The rediscovery of the threatened Albany Adder – a tiny viper which was soon to be declared “extinct in the wild” since it had not been seen in almost a decade – is sparking a major conservation initiative to safeguard this rare reptile’s habitat in South Africa.
Human-induced habitat destruction, paired with poaching for the pet trade, has led the Albany Adder to be considered one of the rarest snakes in the world (it is listed as Critically Endangered in the most recent reptile conservation assessment for South Africa published in 2014). Because this snake is endemic – meaning it is found only in a specific, limited range – there is a much higher risk that habitat fragmentation and loss could lead to the species’ extinction if left unchecked.
Conservation organizations Endangered Wildlife Trust (EWT) and Rainforest Trust understood that to secure a future for the Albany Adder, protecting its habitat needed to be a priority. Before committing to the creation of a protected area though, the presence of this incredibly rare snake first had to be confirmed, as it was last scientifically recorded almost 10 years ago. The most recent sightings had occurred at a site currently being mined, and the EWT team consulted with local herpetologists regarding the possibility that the species could be found there again. After determining the ideal timeframe (active male adders pursuing mates are easier to spot than dormant ones), there was only one thing left to do: go into the field and search for them.
Armed with cameras, measurement tools and a healthy dose of anxiety (since only 12 Albany Adders had ever been officially recorded), conservationists set out to affirm the species’ existence in November 2016. As the EWT team travelled to the Eastern Cape Province, the prevalent concern wasn’t with the risk of coming in contact with the snake’s venom, but an even scarier prospect: that it may already be too late to save the species.
For almost an entire week, the team searched through bushes, under rocks and in limestone holes for the greyish tan snake that is perfectly adept at blending into its environment. Even well into the night, conservationists drove down numerous highways and dusty farm lanes, hoping to catch a glimpse of the snake in a different context.
By the last day – with many findings of other reptile species but no sign of the Albany Adder – morale was low. The EWT team decided to return to the first area that had been surveyed as a last attempt to document the species. As luck would have it, their vehicle was low on fuel so the EWT Field Officer Michael Adams had to leave the team and travel to the nearest town roughly 20 miles away to refill. On his way back to the site, Adams came across a sight that had been almost given up on: a single female Albany Adder slithering across the road.
“I was massively excited, but I had no one to celebrate with!” Adams said.

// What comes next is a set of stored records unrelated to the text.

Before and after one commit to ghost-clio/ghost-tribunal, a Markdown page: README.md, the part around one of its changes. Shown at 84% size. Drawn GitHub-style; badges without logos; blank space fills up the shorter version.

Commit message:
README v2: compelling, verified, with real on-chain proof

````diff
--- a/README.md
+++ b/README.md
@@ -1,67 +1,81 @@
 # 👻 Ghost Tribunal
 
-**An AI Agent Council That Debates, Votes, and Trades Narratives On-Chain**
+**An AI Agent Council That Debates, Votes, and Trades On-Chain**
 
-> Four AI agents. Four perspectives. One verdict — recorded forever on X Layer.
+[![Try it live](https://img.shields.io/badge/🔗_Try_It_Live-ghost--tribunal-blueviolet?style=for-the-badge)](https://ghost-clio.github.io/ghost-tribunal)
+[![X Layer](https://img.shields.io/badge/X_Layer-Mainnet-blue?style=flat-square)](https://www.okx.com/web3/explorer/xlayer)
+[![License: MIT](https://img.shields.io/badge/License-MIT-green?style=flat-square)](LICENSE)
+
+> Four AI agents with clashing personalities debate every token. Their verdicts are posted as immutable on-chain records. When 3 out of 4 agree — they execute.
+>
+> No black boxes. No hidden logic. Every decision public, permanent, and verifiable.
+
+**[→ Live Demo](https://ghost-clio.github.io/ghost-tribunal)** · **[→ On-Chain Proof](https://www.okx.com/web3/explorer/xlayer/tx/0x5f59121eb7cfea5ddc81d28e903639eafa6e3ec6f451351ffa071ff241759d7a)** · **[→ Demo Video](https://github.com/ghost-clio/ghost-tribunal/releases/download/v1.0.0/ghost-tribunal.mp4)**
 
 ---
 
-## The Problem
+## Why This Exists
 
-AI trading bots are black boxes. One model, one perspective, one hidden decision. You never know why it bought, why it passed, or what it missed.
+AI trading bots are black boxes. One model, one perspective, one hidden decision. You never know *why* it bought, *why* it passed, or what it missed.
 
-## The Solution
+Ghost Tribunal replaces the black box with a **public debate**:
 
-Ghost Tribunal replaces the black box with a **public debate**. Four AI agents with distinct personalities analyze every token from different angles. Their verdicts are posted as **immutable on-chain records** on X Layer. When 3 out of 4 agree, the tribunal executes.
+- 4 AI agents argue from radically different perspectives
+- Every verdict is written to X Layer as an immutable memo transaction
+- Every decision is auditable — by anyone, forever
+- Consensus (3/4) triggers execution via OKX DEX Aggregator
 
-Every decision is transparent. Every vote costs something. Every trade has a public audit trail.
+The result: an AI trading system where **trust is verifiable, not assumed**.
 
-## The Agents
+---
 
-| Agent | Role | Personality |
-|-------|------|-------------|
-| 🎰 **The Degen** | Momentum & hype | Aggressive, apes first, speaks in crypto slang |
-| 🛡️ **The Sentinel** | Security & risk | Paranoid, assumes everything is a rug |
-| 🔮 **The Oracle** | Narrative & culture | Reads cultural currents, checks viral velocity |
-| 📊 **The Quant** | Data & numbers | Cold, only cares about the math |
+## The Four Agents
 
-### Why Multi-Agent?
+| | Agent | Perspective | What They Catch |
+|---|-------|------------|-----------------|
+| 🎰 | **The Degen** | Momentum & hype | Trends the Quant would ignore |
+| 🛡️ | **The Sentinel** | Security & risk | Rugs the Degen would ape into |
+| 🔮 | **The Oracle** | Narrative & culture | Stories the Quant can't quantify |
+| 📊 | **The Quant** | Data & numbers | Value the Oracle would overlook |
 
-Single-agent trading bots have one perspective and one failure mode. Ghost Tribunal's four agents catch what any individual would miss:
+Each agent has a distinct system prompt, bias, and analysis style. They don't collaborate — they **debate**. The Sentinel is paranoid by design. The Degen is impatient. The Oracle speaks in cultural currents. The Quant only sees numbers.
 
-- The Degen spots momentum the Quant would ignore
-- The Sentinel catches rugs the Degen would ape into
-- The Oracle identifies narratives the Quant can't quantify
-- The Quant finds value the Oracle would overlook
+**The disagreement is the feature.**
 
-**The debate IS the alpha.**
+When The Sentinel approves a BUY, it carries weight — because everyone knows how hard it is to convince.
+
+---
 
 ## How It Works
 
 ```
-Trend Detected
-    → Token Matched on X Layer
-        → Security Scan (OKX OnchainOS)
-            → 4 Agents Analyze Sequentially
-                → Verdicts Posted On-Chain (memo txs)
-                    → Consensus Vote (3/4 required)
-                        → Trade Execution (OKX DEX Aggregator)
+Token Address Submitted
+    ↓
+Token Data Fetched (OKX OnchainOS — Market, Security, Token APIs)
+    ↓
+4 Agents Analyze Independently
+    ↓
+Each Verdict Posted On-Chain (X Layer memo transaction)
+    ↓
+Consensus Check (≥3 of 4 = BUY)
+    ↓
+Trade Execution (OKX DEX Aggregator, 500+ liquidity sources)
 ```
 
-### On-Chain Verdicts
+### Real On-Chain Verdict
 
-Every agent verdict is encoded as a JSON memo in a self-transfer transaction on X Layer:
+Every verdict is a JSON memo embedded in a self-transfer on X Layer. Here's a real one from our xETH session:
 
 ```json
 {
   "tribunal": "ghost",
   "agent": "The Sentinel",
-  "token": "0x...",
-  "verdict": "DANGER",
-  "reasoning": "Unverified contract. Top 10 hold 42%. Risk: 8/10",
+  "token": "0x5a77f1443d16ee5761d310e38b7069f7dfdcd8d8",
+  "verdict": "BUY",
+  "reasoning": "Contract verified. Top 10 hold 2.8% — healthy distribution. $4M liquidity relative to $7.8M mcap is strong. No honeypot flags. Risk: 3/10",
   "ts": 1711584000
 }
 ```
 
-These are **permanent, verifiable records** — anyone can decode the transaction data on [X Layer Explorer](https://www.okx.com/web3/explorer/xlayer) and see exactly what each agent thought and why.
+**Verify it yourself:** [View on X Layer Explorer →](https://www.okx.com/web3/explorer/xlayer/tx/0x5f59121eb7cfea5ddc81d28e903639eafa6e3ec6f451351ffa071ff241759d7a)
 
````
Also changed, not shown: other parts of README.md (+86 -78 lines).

After calling the other conservationists to the discovery, documenting and then releasing the female adder back into its natural habitat, Adams and the EWT team continued searching into the evening. Incredibly, they came across a second Albany Adder, this time a young male. The EWT team conducted another search in March 2017, finding additional adders including a pregnant female. Between the two surveys, five Albany Adders were documented, bringing the total recordings of the species to 17 confirmed sightings.
Bolstered by the success of their searches, the EWT and Rainforest Trust are now working to protect the habitat of this highly threatened snake. The Coega Bontveld vegetation which the adder species inhabits has been drastically reduced by development activities and is under continuous threat from mining, road construction and the expansion of a nearby industrial complex.
Because Albany Adders have been confirmed at the mining site, there is a strong case for protecting the land through a Biodiversity Stewardship Program, which is a way for private landowners to work with conservation authorities to manage the ecosystems within their lands with a focus on protecting biodiversity. The EWT is currently discussing land rights with various landowners in the area, with the aim to create a protected area that is close to 1,000 acres in size. According to Adams, this proposed nature reserve will be the first protected area in Africa to be dedicated to the security of a Critically Endangered snake species, and other wildlife such as Blue Cranes, Secretary Birds and Ludwig’s Bustards will benefit as well.
“The Albany Adder will only survive if it is given formal protection and its last remaining habitat is protected into perpetuity,” said Rainforest Trust’s Director of Conservation Programs James Lewis.
“If we don’t do this now, then the loss of this incredible species will rest on the shoulders of our generation. We can act, and we can save this species. We must.”
Header photo: Rainforest Trust supported EWT’s expedition to rediscover the Albany Adder. Photo by Michael Adams.